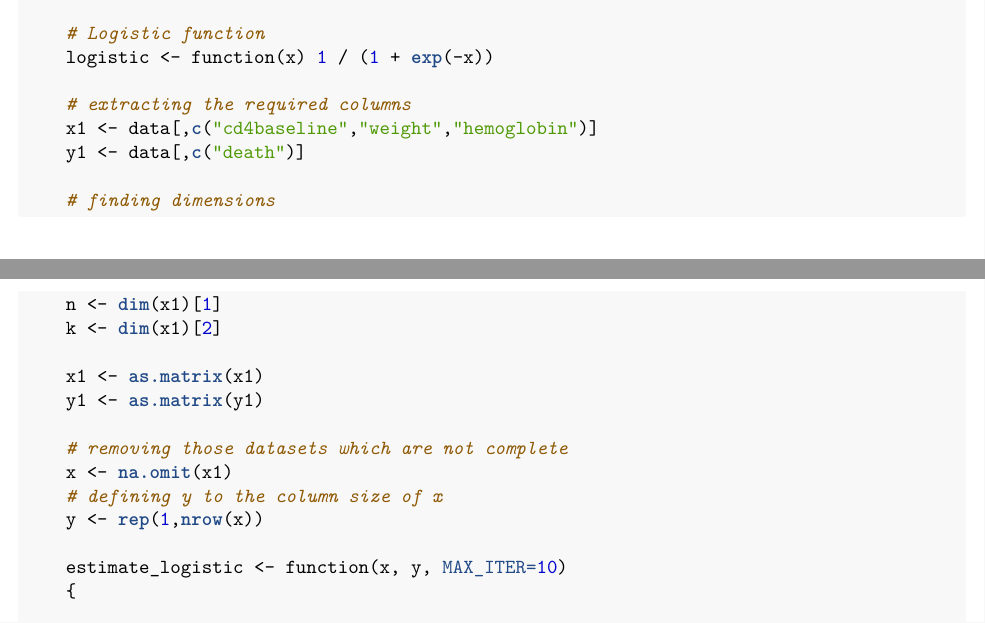
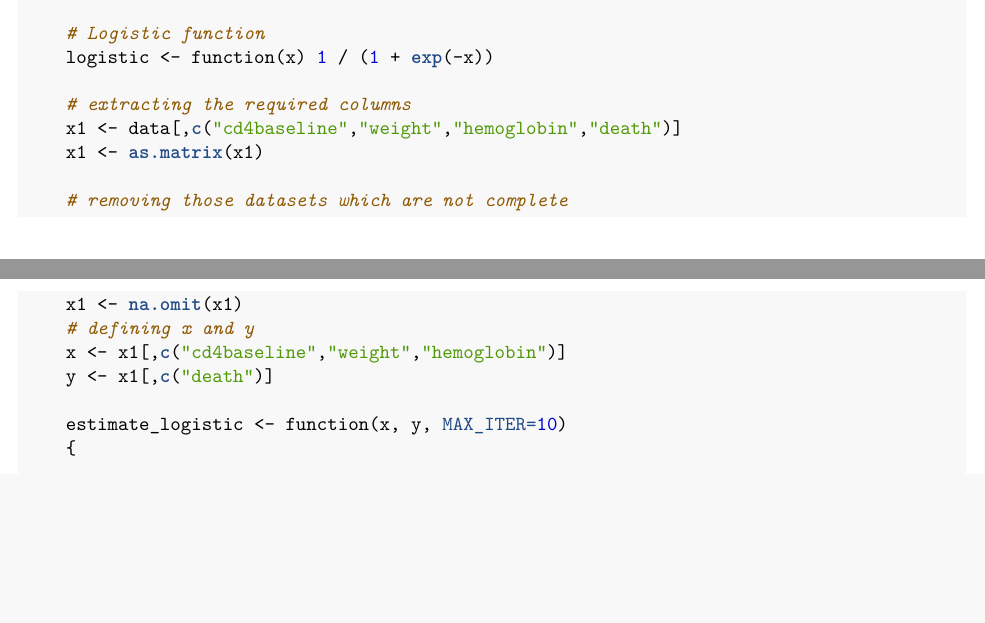
Before and after one commit to utsav4489/BIOS301_Utsav, an R Markdown document (homework3/homework3.rmd): two parts of pages 6 and 7 of 8, joined at a grey line, cut so that both start at the same text, the shorter picture padded with empty space. The pictures show the output file homework3/homework3.pdf that the author committed with the source.

Commit message:
Homewrok 3 final

```diff
--- a/homework3/homework3.rmd
+++ b/homework3/homework3.rmd
@@ -242,20 +242,14 @@ logistic <- function(x) 1 / (1 + exp(-x))
     logistic <- function(x) 1 / (1 + exp(-x))
 
     # extracting the required columns
-    x1 <- data[,c("cd4baseline","weight","hemoglobin")]
-    y1 <- data[,c("death")]
-
-    # finding dimensions
-    n <- dim(x1)[1]
-    k <- dim(x1)[2]
-
+    x1 <- data[,c("cd4baseline","weight","hemoglobin","death")]
     x1 <- as.matrix(x1)
-    y1 <- as.matrix(y1)
 
     # removing those datasets which are not complete
-    x <- na.omit(x1)
-    # defining y to the column size of x
-    y <- rep(1,nrow(x))
+    x1 <- na.omit(x1)
+    # defining x and y
+    x <- x1[,c("cd4baseline","weight","hemoglobin")]
+    y <- x1[,c("death")]
 
     estimate_logistic <- function(x, y, MAX_ITER=10)
     {
```
Also changed, not shown: homework3/homework3.pdf.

- INSTRUCTIONS TO FOLLOW
Collect every line with the string "function" from the records, and copy each.

- TASK OUTPUT
@@ -242,20 +242,14 @@ logistic <- function(x) 1 / (1 + exp(-x))
     logistic <- function(x) 1 / (1 + exp(-x))
     estimate_logistic <- function(x, y, MAX_ITER=10)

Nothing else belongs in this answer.